Virtual Service – Christmas Day

8:30 am

December 25, 2021

Virtual Serivce

Merry Christmas!! Welcome to virtual church!

Today’s service will be offered in 2 formats – video and text.

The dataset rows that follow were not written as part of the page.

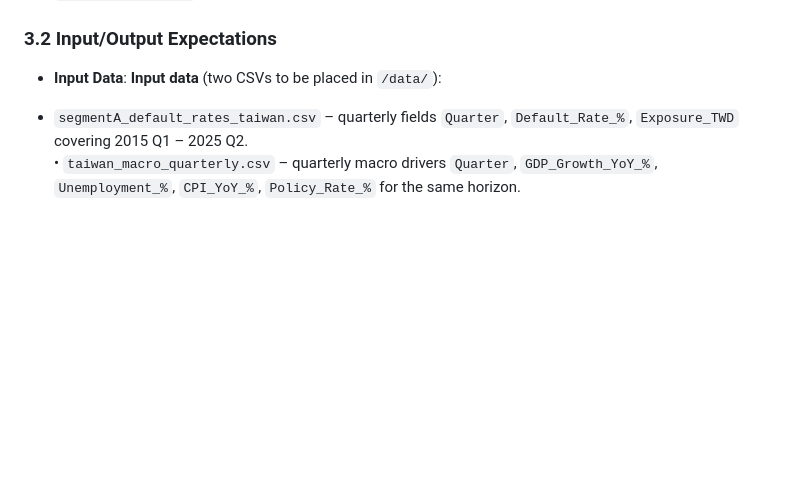
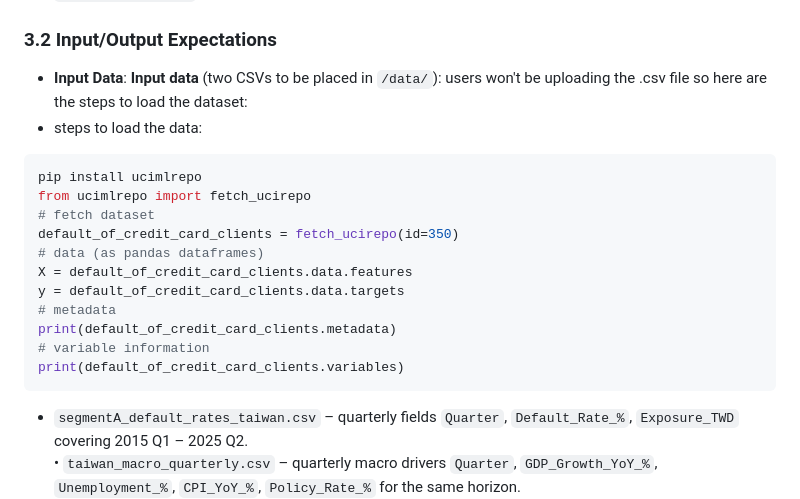
Before and after one commit to shreyas-nikam/6890efb32642dcc3463f222e, a Markdown page: notebook_specifications.md, the part around the change. GitHub-like rendering; blank space fills up the shorter version.

Commit message:
Update notebook specifications to 4.0

````diff
--- a/notebook_specifications.md
+++ b/notebook_specifications.md
@@ -113,6 +113,21 @@ The following Python libraries will be used:
 
 *   **Input Data**:
 **Input data** (two CSVs to be placed in `/data/`):
+users won't be uploading the .csv file so here are the steps to load the dataset:
+* steps to load the data:
+```python
+pip install ucimlrepo
+from ucimlrepo import fetch_ucirepo
+# fetch dataset
+default_of_credit_card_clients = fetch_ucirepo(id=350)
+# data (as pandas dataframes)
+X = default_of_credit_card_clients.data.features
+y = default_of_credit_card_clients.data.targets
+# metadata
+print(default_of_credit_card_clients.metadata)
+# variable information
+print(default_of_credit_card_clients.variables)
+```
 *  `segmentA_default_rates_taiwan.csv` – quarterly fields `Quarter`, `Default_Rate_%`, `Exposure_TWD` covering 2015 Q1 – 2025 Q2.<br>• `taiwan_macro_quarterly.csv` – quarterly macro drivers `Quarter`, `GDP_Growth_YoY_%`, `Unemployment_%`, `CPI_YoY_%`, `Policy_Rate_%` for the same horizon.
 * Both files must jointly provide **≥ 10 years** of quarterly observations to meet variability guidance from the MMG document.
 
````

• View the video below
• download and print the service from this document – link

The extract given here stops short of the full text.